In Japan, it is called hechima (へちま) and is cultivated all over the country during summer. It is commonly used as a green vegetable in traditional dishes of the Nansei Islands and Kyushu while other regions of Japan grow it predominantly as a sponge, or in soaps, shampoos and lotions. Together with bitter melon, it is also a popular plant to grow outside of a building window during summer, in order to create a natural sun screen.
In China, Taiwan, and Indonesia (where it is called Sigua or oyong), the Philippines (where it is called patola) and Manipur, India, (where it is called sebot) the luffa is eaten as a green vegetable in various dishes. It is also known as "Chinese okra" in Canada and the U.S.. In Spanish, it is called an estropajo.
In Korea (where it is called Susemi 수세미), this plant is used for washing dishes (loffah) and in Korean cuisine.
Luffa species are used as food plants by the larvae of some Lepidoptera species, including Hypercompe albicornis. In Myanmar, (where it is called tha-boot-thee သပြတ္သီး) probably derived from the word sebot in Manipur. When it is young used as food and when it is mature and dry, cleared of all seeds and used as sponge for cleaning purposes. It is also widely used in steaming glutinous rice instead of cloth.
A luffa sponge whose coarse texture helps with skin polishing.
Luffa aegyptiaca sponge section magnified 100 times
Luffa aegyptiaca - MHNT
Luffa operculata - MHNT
- The plant name "luffa" was introduced to Western botany nomenclature by the botanist Johann Vesling (died 1649), who visited Egypt in the late–1620s and described the plant under cultivation with artificial irrigation in Egypt. In 1706 the botanist Joseph Pitton de Tournefort introduced the formal botany genus name "Luffa". Tournefort referred to Veslingius's earlier description and reiterated that "Luffa Arabum" is a plant from Egypt in the cucumber family. In establishing the Luffa genus, Tournefort identified just one member species and called it "Luffa Arabum". His 1706 article includes detailed drawings of this species (which is now called Luffa aegyptiaca). The species is native to tropical Asia but has been under cultivation in Egypt since late medieval times. The botanist Peter Forsskål visited Egypt in the early–1760s and noted that it was called ليف lūf in Arabic. In the 18th century the botanist Linnaeus adopted the name luffa for this species but assigned it to the Momordica genus, and did not use a separate Luffa genus. More refs on Luffa in 18th century botanical nomenclature: "A commentary on Loureiro's "Flora Cochinchinensis" ", by E.D. Merrill, year 1935, in Transactions of American Philosophical Society volume 24 part 2, pp 377-378. Luffa @ ATILF and "Suite de l'Etablissement de Quelques Nouveaux Genres de Plantes", by J.P. de Tournefort (1706) in Mémoires de l'Academe Royale des Sciences année 1706.
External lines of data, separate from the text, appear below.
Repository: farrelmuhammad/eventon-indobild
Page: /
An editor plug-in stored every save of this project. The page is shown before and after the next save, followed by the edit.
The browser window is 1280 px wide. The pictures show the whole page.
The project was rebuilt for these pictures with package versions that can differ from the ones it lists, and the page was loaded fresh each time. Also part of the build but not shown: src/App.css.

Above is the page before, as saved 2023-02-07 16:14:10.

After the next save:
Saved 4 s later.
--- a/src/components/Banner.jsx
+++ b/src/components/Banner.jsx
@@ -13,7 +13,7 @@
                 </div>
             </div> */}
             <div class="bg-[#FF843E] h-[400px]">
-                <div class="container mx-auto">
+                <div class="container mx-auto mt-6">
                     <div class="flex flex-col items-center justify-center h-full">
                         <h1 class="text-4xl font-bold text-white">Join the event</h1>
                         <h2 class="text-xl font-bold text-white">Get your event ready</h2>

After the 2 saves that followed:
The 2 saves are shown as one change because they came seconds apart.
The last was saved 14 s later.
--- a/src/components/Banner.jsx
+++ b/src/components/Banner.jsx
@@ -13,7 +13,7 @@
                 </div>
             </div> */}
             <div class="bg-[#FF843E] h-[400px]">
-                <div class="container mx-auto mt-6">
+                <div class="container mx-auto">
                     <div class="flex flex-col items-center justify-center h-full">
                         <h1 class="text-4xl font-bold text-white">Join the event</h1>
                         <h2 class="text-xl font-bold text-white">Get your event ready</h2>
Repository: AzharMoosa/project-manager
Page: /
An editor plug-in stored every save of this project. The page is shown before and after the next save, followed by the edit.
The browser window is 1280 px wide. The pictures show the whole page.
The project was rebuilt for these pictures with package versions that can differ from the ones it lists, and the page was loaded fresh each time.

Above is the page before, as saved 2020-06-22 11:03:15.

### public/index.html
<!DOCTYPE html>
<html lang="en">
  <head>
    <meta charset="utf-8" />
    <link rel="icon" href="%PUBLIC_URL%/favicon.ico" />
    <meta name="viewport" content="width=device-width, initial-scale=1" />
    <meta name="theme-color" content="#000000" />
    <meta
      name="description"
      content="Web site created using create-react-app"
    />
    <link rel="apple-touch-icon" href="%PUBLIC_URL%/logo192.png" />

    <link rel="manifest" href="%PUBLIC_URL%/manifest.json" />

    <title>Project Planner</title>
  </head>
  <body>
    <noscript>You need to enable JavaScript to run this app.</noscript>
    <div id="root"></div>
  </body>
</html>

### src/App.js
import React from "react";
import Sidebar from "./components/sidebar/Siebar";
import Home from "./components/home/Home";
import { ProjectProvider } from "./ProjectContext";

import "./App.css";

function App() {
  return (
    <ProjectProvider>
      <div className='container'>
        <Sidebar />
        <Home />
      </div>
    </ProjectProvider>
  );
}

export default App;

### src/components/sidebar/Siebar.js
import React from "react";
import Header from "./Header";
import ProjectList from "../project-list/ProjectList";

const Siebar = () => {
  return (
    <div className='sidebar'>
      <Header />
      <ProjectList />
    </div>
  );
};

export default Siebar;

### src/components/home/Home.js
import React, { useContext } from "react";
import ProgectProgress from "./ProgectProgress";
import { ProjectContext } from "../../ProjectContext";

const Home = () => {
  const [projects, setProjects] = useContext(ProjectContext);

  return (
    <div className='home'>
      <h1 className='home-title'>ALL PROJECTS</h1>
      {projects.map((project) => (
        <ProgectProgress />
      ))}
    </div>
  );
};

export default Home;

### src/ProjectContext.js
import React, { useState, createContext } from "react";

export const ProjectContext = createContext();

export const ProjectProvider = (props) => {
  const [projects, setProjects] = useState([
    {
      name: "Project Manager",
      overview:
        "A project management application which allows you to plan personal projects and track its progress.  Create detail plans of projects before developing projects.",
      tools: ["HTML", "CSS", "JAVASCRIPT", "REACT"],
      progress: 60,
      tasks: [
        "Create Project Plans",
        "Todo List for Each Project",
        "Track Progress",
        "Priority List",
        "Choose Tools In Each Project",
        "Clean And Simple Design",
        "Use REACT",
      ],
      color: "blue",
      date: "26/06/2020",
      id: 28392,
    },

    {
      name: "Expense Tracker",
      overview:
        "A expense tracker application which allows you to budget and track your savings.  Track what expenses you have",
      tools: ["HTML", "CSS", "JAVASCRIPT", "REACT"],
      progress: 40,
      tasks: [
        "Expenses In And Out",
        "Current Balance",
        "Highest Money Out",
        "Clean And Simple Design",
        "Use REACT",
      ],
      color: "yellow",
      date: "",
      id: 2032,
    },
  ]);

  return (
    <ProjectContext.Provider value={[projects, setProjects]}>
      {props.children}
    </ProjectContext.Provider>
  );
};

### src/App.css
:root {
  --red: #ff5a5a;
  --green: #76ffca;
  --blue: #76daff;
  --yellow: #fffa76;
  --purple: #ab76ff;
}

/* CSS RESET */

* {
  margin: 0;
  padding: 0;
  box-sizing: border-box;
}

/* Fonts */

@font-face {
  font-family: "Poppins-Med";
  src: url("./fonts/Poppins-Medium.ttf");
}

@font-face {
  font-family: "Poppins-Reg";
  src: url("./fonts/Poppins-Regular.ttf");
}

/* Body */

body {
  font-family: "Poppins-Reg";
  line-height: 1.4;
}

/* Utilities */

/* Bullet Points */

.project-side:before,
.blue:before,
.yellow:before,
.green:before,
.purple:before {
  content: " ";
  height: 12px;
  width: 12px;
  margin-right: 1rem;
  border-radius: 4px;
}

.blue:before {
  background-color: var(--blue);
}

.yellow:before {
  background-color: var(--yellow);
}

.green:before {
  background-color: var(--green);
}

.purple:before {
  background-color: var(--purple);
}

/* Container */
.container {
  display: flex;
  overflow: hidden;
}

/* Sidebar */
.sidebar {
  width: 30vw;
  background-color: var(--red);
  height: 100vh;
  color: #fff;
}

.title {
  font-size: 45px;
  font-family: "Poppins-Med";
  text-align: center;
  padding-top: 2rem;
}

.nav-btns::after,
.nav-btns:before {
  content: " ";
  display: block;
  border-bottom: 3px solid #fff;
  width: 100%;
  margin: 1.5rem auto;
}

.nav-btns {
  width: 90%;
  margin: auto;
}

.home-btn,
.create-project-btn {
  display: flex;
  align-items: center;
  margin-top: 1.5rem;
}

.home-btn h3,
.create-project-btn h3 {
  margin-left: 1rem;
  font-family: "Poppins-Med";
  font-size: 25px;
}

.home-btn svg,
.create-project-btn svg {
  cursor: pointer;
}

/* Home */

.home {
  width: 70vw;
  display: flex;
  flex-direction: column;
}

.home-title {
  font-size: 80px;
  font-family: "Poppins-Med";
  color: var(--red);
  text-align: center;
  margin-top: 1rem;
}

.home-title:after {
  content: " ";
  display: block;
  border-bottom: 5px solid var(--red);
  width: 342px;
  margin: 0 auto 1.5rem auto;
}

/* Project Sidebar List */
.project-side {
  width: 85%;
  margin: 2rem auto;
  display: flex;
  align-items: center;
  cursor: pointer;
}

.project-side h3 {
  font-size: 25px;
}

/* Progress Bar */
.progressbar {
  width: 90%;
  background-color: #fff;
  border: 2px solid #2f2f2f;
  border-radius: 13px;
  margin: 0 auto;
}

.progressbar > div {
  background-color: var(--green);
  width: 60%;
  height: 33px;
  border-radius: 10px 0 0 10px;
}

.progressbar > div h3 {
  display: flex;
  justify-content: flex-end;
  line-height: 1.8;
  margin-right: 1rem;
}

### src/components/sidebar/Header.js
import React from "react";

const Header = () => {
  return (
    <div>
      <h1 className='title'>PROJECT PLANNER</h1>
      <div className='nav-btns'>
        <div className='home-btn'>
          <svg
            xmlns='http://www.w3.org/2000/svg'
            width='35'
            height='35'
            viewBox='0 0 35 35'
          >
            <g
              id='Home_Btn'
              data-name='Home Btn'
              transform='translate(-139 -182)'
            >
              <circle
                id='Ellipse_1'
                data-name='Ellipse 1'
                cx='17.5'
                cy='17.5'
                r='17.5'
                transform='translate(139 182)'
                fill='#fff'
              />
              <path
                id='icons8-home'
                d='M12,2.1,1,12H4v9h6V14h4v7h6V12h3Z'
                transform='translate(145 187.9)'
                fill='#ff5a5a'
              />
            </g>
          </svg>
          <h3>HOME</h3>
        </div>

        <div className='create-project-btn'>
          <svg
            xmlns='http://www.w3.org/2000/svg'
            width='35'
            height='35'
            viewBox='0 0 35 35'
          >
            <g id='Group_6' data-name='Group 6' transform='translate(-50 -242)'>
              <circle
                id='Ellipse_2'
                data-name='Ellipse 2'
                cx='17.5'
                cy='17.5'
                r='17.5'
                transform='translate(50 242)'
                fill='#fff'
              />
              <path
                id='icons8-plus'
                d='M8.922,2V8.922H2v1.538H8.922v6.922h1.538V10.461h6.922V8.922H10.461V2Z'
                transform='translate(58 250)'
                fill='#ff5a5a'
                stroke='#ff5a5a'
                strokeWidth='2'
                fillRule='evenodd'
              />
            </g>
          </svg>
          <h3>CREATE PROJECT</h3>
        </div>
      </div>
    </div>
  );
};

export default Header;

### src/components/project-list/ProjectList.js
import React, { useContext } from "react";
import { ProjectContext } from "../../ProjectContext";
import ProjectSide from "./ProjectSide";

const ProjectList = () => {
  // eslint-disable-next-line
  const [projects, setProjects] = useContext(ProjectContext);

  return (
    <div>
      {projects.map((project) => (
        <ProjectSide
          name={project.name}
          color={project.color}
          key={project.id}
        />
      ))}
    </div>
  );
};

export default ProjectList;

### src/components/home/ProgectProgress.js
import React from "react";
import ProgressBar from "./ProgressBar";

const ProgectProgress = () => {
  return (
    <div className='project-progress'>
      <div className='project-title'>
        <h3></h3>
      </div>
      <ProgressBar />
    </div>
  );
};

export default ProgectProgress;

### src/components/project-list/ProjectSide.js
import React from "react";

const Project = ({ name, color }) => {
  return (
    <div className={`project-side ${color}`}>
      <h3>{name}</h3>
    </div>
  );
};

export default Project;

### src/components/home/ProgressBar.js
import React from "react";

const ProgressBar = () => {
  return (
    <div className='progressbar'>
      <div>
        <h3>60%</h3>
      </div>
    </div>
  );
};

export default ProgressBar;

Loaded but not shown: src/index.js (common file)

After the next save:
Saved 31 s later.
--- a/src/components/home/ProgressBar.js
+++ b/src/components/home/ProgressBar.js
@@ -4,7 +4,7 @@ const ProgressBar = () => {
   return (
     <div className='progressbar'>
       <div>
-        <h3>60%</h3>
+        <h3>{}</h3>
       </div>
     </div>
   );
- "Luffa aegyptiaca". Floridata.com. Retrieved September 15, 2013.
- rolexawards.com; Recyclable homes, Rolex Awards 2008
- Korean Plant Names Index (Korean)